* ACTIVITY *
For each line below that holds the word "Introduction", make a copy.

BEGIN RECORD SET

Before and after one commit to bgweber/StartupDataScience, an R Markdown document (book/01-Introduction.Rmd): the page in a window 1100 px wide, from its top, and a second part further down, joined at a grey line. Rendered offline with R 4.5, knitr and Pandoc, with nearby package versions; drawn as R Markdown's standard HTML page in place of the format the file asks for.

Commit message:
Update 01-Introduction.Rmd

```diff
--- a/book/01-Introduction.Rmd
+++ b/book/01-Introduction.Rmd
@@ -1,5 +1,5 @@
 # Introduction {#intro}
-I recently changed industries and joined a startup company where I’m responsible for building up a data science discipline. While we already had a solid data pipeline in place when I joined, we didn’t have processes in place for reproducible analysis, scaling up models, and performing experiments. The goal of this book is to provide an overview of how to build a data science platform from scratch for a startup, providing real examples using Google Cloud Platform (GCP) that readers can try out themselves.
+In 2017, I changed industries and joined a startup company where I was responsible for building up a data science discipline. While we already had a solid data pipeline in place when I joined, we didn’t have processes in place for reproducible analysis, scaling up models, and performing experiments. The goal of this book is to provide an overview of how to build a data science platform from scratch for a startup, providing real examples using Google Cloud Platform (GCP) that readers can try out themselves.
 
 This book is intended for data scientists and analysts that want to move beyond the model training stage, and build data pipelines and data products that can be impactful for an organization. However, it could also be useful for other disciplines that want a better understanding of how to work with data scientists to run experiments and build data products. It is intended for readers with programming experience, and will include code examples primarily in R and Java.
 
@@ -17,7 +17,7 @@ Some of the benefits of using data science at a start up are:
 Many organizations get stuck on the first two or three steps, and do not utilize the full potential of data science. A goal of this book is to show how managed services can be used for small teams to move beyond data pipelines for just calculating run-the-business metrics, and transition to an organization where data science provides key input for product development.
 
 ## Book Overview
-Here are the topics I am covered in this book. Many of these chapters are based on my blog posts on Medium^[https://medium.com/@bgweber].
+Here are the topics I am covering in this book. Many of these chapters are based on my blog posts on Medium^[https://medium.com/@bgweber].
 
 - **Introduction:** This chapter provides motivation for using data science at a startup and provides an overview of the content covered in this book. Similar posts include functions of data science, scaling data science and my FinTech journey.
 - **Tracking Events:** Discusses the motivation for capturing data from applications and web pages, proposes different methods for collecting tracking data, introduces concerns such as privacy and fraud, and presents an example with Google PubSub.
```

END RECORD SET

* REPLY TO THE TASK *
Before and after one commit to bgweber/StartupDataScience, an R Markdown document (book/01-Introduction.Rmd): the page in a window 1100 px wide, from its top, and a second part further down, joined at a grey line. Rendered offline with R 4.5, knitr and Pandoc, with nearby package versions; drawn as R Markdown's standard HTML page in place of the format the file asks for.
Update 01-Introduction.Rmd
--- a/book/01-Introduction.Rmd
+++ b/book/01-Introduction.Rmd
 # Introduction {#intro}
 - **Introduction:** This chapter provides motivation for using data science at a startup and provides an overview of the content covered in this book. Similar posts include functions of data science, scaling data science and my FinTech journey.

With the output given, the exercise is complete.